In the entries that follow, how many lines include "parts"? Give the number and nothing else.
Start of AVAILABLE RECORDS
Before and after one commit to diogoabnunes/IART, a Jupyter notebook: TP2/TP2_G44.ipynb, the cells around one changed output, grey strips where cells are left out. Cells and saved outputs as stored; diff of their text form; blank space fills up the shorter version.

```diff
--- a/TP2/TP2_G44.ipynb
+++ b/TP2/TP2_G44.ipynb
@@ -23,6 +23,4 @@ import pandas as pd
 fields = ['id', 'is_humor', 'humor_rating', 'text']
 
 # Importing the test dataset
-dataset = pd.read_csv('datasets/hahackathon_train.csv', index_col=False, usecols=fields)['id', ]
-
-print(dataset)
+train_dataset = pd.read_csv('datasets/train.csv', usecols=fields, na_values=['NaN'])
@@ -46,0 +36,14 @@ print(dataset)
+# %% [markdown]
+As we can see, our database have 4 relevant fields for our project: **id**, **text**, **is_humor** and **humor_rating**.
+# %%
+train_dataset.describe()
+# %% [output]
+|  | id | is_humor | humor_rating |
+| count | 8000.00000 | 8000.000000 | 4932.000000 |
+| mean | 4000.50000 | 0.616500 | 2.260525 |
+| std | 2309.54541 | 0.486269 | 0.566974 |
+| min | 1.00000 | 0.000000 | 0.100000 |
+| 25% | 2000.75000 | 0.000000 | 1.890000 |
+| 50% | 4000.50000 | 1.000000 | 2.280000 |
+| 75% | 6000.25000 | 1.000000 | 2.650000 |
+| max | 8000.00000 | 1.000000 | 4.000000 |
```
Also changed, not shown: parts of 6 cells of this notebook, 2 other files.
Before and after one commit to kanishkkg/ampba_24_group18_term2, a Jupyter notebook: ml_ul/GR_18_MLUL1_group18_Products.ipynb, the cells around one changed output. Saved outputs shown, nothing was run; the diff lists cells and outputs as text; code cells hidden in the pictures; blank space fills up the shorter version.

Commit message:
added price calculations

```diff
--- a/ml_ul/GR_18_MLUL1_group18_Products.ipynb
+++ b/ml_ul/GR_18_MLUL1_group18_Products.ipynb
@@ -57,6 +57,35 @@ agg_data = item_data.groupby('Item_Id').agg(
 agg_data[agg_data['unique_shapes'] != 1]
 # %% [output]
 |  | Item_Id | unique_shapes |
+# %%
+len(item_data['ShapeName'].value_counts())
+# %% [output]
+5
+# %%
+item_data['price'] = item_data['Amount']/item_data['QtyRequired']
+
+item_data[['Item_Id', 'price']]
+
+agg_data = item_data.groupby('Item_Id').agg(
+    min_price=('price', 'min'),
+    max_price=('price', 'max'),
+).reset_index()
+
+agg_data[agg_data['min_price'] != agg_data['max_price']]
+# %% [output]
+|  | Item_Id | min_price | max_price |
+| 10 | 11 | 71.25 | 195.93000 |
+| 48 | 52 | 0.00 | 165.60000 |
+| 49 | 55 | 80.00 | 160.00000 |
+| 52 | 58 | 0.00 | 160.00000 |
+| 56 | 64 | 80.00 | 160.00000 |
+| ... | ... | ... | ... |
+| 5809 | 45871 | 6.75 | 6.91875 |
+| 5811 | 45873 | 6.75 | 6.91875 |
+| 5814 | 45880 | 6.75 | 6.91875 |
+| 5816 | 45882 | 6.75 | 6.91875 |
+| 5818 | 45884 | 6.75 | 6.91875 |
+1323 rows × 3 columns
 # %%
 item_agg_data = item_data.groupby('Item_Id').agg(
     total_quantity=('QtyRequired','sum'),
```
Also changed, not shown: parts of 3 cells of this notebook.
End of AVAILABLE RECORDS
RESULT = 2